▶ _MATERIAL SHOWN_:
□ □ □ □ □
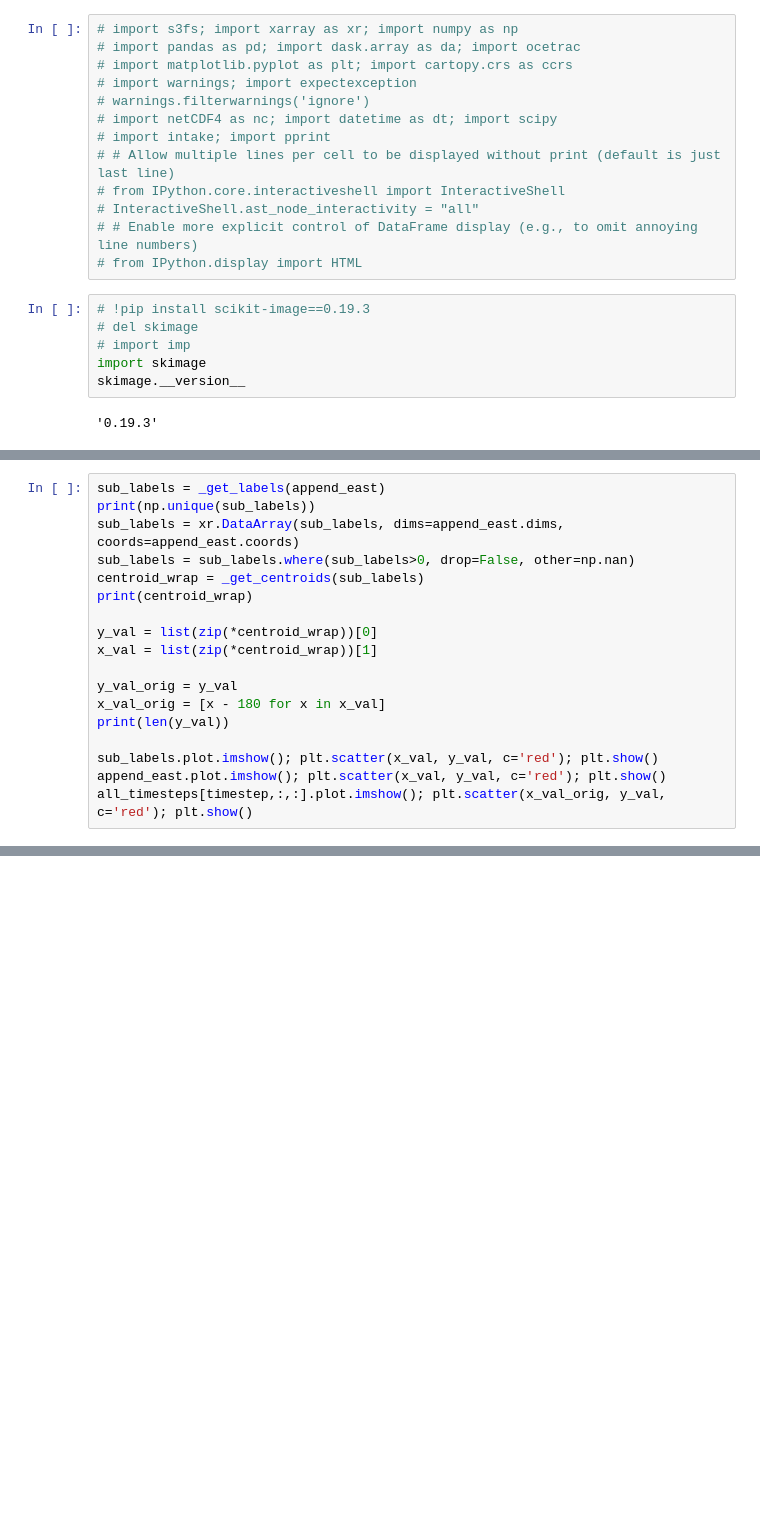
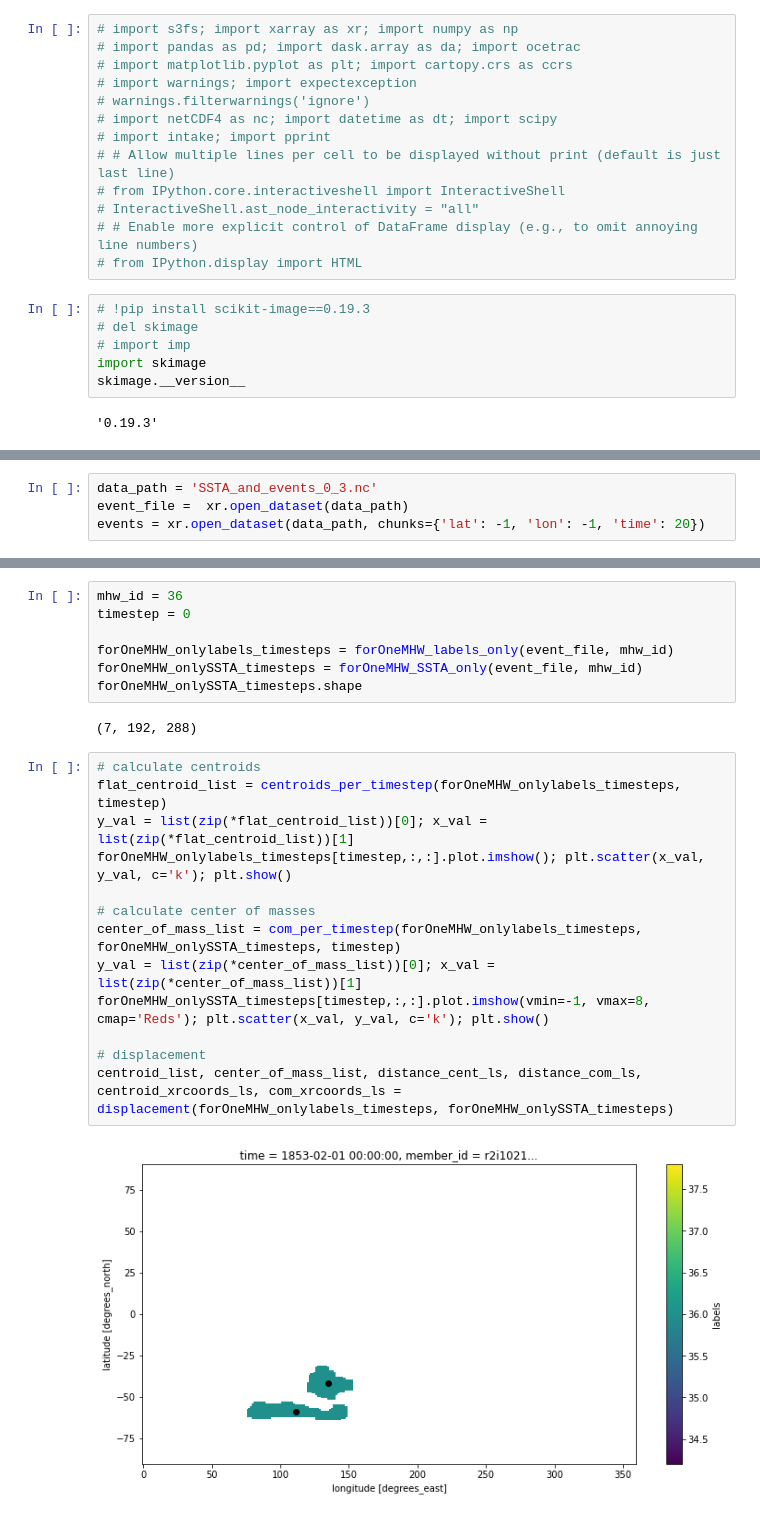
Before and after one commit to CassiaCai/marine_heatwaves, a Jupyter notebook: notebooks/centroid_com_displacement.ipynb, the cells around one changed output, grey strips where cells are left out. Saved outputs shown, nothing was run; the diff lists cells and outputs as text; blank space fills up the shorter version.

Commit message:
center of mass and displacement

```diff
--- a/notebooks/centroid_com_displacement.ipynb
+++ b/notebooks/centroid_com_displacement.ipynb
@@ -804,18 +21,0 @@ NameError: name 'append_east' is not defined
-# %%
-sub_labels = _get_labels(append_east)
-print(np.unique(sub_labels))
-sub_labels = xr.DataArray(sub_labels, dims=append_east.dims, coords=append_east.coords)
-sub_labels = sub_labels.where(sub_labels>0, drop=False, other=np.nan)
-centroid_wrap = _get_centroids(sub_labels)
-print(centroid_wrap)
-
-y_val = list(zip(*centroid_wrap))[0]
-x_val = list(zip(*centroid_wrap))[1]
-
-y_val_orig = y_val
-x_val_orig = [x - 180 for x in x_val]
-print(len(y_val))
-
-sub_labels.plot.imshow(); plt.scatter(x_val, y_val, c='red'); plt.show()
-append_east.plot.imshow(); plt.scatter(x_val, y_val, c='red'); plt.show()
-all_timesteps[timestep,:,:].plot.imshow(); plt.scatter(x_val_orig, y_val, c='red'); plt.show()
@@ -1042,0 +37,4 @@ def perc_imoverchull(event_file, mhw_id):
+# %%
+data_path = 'SSTA_and_events_0_3.nc'
+event_file =  xr.open_dataset(data_path)
+events = xr.open_dataset(data_path, chunks={'lat': -1, 'lon': -1, 'time': 20})
@@ -1042,0 +113,24 @@ def perc_imoverchull(event_file, mhw_id):
+# %%
+mhw_id = 36
+timestep = 0
+
+forOneMHW_onlylabels_timesteps = forOneMHW_labels_only(event_file, mhw_id)
+forOneMHW_onlySSTA_timesteps = forOneMHW_SSTA_only(event_file, mhw_id)
+forOneMHW_onlySSTA_timesteps.shape
+# %% [output]
+(7, 192, 288)
+# %%
+# calculate centroids
+flat_centroid_list = centroids_per_timestep(forOneMHW_onlylabels_timesteps, timestep)
+y_val = list(zip(*flat_centroid_list))[0]; x_val = list(zip(*flat_centroid_list))[1]
+forOneMHW_onlylabels_timesteps[timestep,:,:].plot.imshow(); plt.scatter(x_val, y_val, c='k'); plt.show()
+
+# calculate center of masses
+center_of_mass_list = com_per_timestep(forOneMHW_onlylabels_timesteps, forOneMHW_onlySSTA_timesteps, timestep)
+y_val = list(zip(*center_of_mass_list))[0]; x_val = list(zip(*center_of_mass_list))[1]
+forOneMHW_onlySSTA_timesteps[timestep,:,:].plot.imshow(vmin=-1, vmax=8, cmap='Reds'); plt.scatter(x_val, y_val, c='k'); plt.show()
+
+# displacement
+centroid_list, center_of_mass_list, distance_cent_ls, distance_com_ls, centroid_xrcoords_ls, com_xrcoords_ls = displacement(forOneMHW_onlylabels_timesteps, forOneMHW_onlySSTA_timesteps)
+# %% [output]
+[figure, added]
```
Also changed, not shown: parts of 57 cells of this notebook.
□ □ □ □ □
▶ _EXERCISE DESCRIPTION_: Your task is to show every line of the listing above containing "cells".

▶ _ANSWER BELOW_:
Before and after one commit to CassiaCai/marine_heatwaves, a Jupyter notebook: notebooks/centroid_com_displacement.ipynb, the cells around one changed output, grey strips where cells are left out. Saved outputs shown, nothing was run; the diff lists cells and outputs as text; blank space fills up the shorter version.
Also changed, not shown: parts of 57 cells of this notebook.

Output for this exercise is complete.